Autism rates have increased slightly to 1 in 59 school-aged children (1.7%), according to a new report on 11 communities.
Experts say the uptick from 1 in 68 children (1.5%) is not a cause for concern and likely is due to several factors, including improved screening among black and Hispanic children.
“I think pediatricians should continue to stay the course and diligently work to implement developmental and behavioral surveillance, asking at every well-child visit ‘Do you have any concerns about your child’s behavior or development,’” said Susan E. Levy, M.D., M.P.H., FAAP, chair of the AAP Council on Children with Disabilities Autism Subcommittee.
The Academy also recommends screening all children at 18 and 24 months.
The estimates released today are based on 2014 data from the Centers for Disease Control and Prevention’s (CDC’s) Autism and Developmental Disabilities Monitoring Network and are published in the CDC’s Morbidity and Mortality Weekly Report. Researchers looked at medical and educational records for more than 300,000 8-year-olds from 11 communities around the country, although they are not intended to be a nationally representative sample.
Community estimates ranged from a low of 1 in 77 (1.3%) in areas of Arkansas to a high of 1 in 34 (3%) in areas of New Jersey. While rates remained highest for white children compared to black and Hispanic, the gaps are narrowing. White children are about 1.1 times more likely to be identified with autism than black children and 1.2 times more likely than Hispanic children.
“The higher number of black and Hispanic children now being identified with autism could be due to more effective outreach in minority communities and increased efforts to have all children screened for autism so they can get the services they need,” Stuart Shapira, M.D., Ph.D., associate director for science at the CDC’s National Center on Birth Defects and Developmental Disabilities said in a news release.
Large gender gaps remain, with boys four times more likely to be diagnosed with autism than girls. Dr. Levy said girls may be more likely to have symptoms, such as social impairment, that are harder to detect than behavioral issues.
While screening efforts appear to be improving, more work needs to be done, experts said. By age 3, about 85% of children with autism had concerns noted in their health record, but only 42% had received a developmental evaluation, according to the report. Part of the difficulty is that not all communities have a specialist available to perform these evaluations.
“There’s still a challenge once you identify a child with a delay or at risk for a diagnosis of autism.
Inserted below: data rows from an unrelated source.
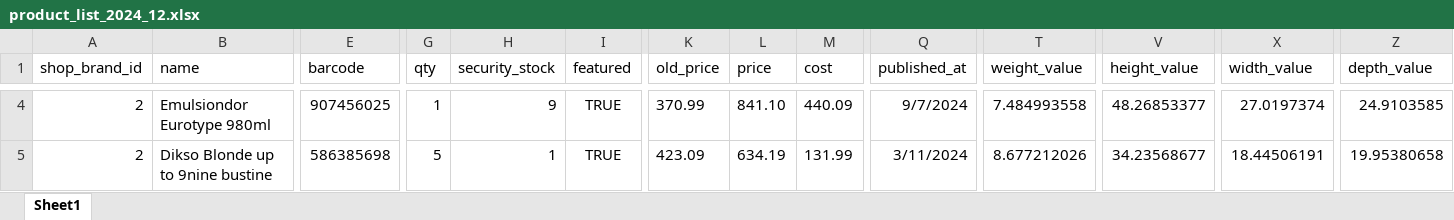
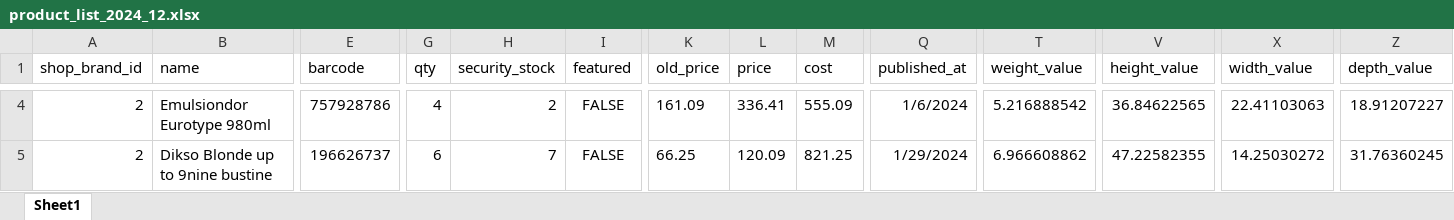
Before and after one commit to selhabibe/muster-dikson-project, an Excel workbook: public/exports/product_list_2024_12.xlsx, sheet Sheet1, drawn as a sheet; only a part is shown, gaps mark what is left out; values as stored, in another font and other column widths than the file's, no borders; the diff covers the shown part only; the diff names each change by its address in the sheet, - before the commit and + after, or states it on an @@ line.

```diff
--- a/public/exports/product_list_2024_12.xlsx (sheet Sheet1)
+++ b/public/exports/product_list_2024_12.xlsx (sheet Sheet1)
-E4 (barcode): 907456025
+E4 (barcode): 757928786
-G4 (qty): 1
+G4 (qty): 4
-H4 (security_stock): 9
+H4 (security_stock): 2
-I4:I5 (featured): TRUE
+I4:I5 (featured): FALSE
-K4 (old_price): 370.99
+K4 (old_price): 161.09
-L4 (price): 841.10
+L4 (price): 336.41
-M4 (cost): 440.09
+M4 (cost): 555.09
-Q4 (published_at): 9/7/2024
+Q4 (published_at): 1/6/2024
-T4 (weight_value): 7.484993558
+T4 (weight_value): 5.216888542
-V4 (height_value): 48.26853377
+V4 (height_value): 36.84622565
-X4 (width_value): 27.0197374
+X4 (width_value): 22.41103063
-Z4 (depth_value): 24.9103585
+Z4 (depth_value): 18.91207227
-E5 (barcode): 586385698
+E5 (barcode): 196626737
-G5 (qty): 5
+G5 (qty): 6
-H5 (security_stock): 1
+H5 (security_stock): 7
-K5 (old_price): 423.09
+K5 (old_price): 66.25
-L5 (price): 634.19
+L5 (price): 120.09
-M5 (cost): 131.99
+M5 (cost): 821.25
-Q5 (published_at): 3/11/2024
+Q5 (published_at): 1/29/2024
-T5 (weight_value): 8.677212026
+T5 (weight_value): 6.966608862
-V5 (height_value): 34.23568677
+V5 (height_value): 47.22582355
-X5 (width_value): 18.44506191
+X5 (width_value): 14.25030272
-Z5 (depth_value): 19.95380658
+Z5 (depth_value): 31.76360245
```
Also changed, not shown: 53 edited cells elsewhere in this sheet, 8 other files.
Where do you send them and are there enough people that can do the evaluation, and will families of children who need the evaluation … be able to afford (it),” Dr. Levy said.
She emphasized the importance of identifying children with autism at an early age. “The children that have been identified early and gotten into treatment early have the best outcomes,” Dr. Levy said. “So they do better developmentally, the families have less stress, the families feel supported.
”Pediatricians should ask parents about any concerns and use a standardized screening tool. Likewise, parents should share any concerns they have about how their child plays, learns, speaks or acts.
“If they observe or see anything and have concerns about how their child is developing or what their child is doing, bring it up to their pediatrician and be persistent,” Dr. Levy said. “Don’t overreact but be persistent.”
Melissa Jenco, News Content Editor, American Academy of Pediatrics http://www.aappublications.org/news/2018/04/26/autism042618